Data excerpts
------------------------------------
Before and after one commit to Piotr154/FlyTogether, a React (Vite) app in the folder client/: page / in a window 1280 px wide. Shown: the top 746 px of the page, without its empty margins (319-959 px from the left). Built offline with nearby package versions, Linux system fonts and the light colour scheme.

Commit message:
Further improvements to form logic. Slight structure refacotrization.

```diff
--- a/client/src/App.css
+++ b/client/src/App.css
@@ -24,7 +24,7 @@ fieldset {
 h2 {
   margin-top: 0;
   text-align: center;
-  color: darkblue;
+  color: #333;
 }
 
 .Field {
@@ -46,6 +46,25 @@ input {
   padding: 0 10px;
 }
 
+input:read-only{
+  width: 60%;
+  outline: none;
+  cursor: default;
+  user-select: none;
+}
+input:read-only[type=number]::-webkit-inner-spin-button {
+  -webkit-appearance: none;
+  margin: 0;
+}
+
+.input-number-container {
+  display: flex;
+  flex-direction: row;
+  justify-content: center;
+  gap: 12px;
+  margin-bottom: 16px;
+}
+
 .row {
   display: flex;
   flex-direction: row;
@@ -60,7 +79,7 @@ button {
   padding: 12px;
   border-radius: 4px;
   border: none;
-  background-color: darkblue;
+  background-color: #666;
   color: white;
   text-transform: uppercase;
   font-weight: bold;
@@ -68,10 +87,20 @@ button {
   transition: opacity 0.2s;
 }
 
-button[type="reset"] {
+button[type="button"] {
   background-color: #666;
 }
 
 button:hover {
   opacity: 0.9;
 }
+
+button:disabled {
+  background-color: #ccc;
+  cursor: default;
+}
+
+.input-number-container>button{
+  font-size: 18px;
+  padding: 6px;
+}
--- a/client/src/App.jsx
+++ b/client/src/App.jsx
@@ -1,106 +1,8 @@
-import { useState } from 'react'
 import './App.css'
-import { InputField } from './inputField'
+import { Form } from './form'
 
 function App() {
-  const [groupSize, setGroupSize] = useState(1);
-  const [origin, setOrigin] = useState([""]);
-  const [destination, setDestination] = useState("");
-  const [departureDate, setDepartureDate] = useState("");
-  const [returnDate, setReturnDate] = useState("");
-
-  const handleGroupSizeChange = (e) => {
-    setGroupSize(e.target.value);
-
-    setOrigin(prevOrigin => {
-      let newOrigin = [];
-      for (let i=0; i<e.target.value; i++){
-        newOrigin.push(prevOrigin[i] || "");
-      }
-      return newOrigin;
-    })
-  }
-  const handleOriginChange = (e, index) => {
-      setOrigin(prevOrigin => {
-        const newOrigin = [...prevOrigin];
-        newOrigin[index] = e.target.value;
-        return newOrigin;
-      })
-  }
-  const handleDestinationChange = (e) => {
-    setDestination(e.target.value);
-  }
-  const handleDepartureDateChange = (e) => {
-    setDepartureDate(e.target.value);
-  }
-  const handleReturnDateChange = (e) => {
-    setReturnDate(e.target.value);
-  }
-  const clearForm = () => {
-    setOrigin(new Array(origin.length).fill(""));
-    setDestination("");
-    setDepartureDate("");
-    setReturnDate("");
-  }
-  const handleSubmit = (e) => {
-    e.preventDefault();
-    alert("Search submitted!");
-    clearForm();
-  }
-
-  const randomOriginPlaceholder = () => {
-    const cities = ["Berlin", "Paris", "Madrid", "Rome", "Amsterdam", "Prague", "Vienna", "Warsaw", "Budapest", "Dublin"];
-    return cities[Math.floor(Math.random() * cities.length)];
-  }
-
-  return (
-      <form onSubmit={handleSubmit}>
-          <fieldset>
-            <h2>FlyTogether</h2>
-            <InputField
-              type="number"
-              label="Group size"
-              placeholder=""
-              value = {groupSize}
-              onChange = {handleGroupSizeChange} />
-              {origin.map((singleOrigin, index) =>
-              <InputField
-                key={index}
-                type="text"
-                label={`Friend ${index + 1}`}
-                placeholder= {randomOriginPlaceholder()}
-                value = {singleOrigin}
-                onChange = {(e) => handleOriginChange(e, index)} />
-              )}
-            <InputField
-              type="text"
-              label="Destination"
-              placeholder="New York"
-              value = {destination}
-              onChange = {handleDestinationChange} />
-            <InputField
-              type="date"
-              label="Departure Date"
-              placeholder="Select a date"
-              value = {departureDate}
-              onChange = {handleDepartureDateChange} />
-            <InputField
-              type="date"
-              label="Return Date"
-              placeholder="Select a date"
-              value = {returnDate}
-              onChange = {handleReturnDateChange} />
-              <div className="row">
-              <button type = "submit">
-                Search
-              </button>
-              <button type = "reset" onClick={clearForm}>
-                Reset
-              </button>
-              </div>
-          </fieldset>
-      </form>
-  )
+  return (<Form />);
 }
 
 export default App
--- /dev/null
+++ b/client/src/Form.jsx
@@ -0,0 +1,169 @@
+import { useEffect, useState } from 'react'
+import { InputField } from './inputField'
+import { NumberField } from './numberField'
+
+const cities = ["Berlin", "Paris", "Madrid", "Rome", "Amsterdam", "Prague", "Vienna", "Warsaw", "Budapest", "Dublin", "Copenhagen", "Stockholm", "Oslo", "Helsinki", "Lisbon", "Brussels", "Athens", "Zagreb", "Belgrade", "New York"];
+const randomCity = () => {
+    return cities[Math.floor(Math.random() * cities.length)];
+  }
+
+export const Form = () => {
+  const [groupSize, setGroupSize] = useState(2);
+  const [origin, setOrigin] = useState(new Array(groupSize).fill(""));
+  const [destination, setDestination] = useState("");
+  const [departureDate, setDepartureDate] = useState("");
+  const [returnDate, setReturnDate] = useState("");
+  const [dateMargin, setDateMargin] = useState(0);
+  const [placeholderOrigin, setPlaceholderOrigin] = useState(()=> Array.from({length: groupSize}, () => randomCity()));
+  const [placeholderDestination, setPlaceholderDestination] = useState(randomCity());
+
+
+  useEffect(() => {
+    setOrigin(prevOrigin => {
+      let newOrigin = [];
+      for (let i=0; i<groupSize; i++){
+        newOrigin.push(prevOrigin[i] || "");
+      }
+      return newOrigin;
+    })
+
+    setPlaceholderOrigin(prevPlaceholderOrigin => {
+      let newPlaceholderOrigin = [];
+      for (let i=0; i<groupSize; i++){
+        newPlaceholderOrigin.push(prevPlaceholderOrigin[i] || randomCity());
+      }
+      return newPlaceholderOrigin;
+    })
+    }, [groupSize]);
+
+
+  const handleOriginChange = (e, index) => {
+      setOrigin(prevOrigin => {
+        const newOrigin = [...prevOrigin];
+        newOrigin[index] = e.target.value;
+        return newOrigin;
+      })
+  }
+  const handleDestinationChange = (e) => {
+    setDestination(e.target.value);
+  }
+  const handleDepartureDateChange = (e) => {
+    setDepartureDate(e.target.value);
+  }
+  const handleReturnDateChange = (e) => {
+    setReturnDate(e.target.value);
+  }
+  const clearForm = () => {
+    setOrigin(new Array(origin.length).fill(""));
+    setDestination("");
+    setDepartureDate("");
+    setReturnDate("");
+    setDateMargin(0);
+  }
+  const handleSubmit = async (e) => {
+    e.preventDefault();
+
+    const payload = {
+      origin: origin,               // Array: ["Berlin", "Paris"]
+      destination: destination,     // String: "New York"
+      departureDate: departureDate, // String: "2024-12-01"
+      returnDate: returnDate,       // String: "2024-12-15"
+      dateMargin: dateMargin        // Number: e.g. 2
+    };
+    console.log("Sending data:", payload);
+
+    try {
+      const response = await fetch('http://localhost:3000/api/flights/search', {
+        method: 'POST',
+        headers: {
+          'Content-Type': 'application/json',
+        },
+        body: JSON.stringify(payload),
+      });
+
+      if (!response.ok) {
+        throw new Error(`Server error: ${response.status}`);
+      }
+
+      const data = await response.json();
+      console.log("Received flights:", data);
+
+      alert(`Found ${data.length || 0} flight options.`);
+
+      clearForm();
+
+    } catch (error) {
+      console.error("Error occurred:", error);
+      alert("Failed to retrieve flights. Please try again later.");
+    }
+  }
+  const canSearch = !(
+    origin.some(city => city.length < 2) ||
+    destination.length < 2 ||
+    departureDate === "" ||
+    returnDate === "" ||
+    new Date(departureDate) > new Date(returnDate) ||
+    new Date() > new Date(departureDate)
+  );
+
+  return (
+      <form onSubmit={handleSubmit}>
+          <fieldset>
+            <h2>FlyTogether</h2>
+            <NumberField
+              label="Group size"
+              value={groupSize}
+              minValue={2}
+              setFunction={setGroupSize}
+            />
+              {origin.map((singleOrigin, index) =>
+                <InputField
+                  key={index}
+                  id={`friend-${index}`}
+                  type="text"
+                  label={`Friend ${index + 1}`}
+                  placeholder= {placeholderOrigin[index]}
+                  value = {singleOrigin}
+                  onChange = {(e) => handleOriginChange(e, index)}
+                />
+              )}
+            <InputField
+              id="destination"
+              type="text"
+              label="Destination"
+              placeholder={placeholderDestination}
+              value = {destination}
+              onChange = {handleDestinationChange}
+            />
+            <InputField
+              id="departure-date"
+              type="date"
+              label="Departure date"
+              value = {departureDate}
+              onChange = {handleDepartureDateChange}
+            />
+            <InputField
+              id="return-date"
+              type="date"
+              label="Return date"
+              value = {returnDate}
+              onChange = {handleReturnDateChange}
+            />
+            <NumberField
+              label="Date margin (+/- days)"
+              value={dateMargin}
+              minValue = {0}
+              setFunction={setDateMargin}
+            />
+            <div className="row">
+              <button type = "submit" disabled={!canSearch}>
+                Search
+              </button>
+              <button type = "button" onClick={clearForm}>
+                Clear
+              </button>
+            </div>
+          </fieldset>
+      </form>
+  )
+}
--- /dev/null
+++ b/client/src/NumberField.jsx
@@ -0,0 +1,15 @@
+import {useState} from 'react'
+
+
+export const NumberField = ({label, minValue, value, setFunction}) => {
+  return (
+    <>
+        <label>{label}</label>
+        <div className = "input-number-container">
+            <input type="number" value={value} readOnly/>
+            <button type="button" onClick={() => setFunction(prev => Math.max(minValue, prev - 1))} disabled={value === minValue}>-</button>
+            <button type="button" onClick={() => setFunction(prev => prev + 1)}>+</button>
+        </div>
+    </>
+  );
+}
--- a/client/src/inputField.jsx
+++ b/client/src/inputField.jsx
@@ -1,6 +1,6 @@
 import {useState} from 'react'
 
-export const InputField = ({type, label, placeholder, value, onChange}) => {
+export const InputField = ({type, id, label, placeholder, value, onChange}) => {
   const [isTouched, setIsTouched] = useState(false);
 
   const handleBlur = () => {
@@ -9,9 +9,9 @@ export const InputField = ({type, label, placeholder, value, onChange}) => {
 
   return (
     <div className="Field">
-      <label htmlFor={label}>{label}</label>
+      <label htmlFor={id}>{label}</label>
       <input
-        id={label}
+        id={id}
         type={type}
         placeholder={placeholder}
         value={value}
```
------------------------------------
■ How to complete this task
If a line of the entries contains the string "fieldset", it counts; report how many such lines there are, as a bare number.

■ Solved exercise
5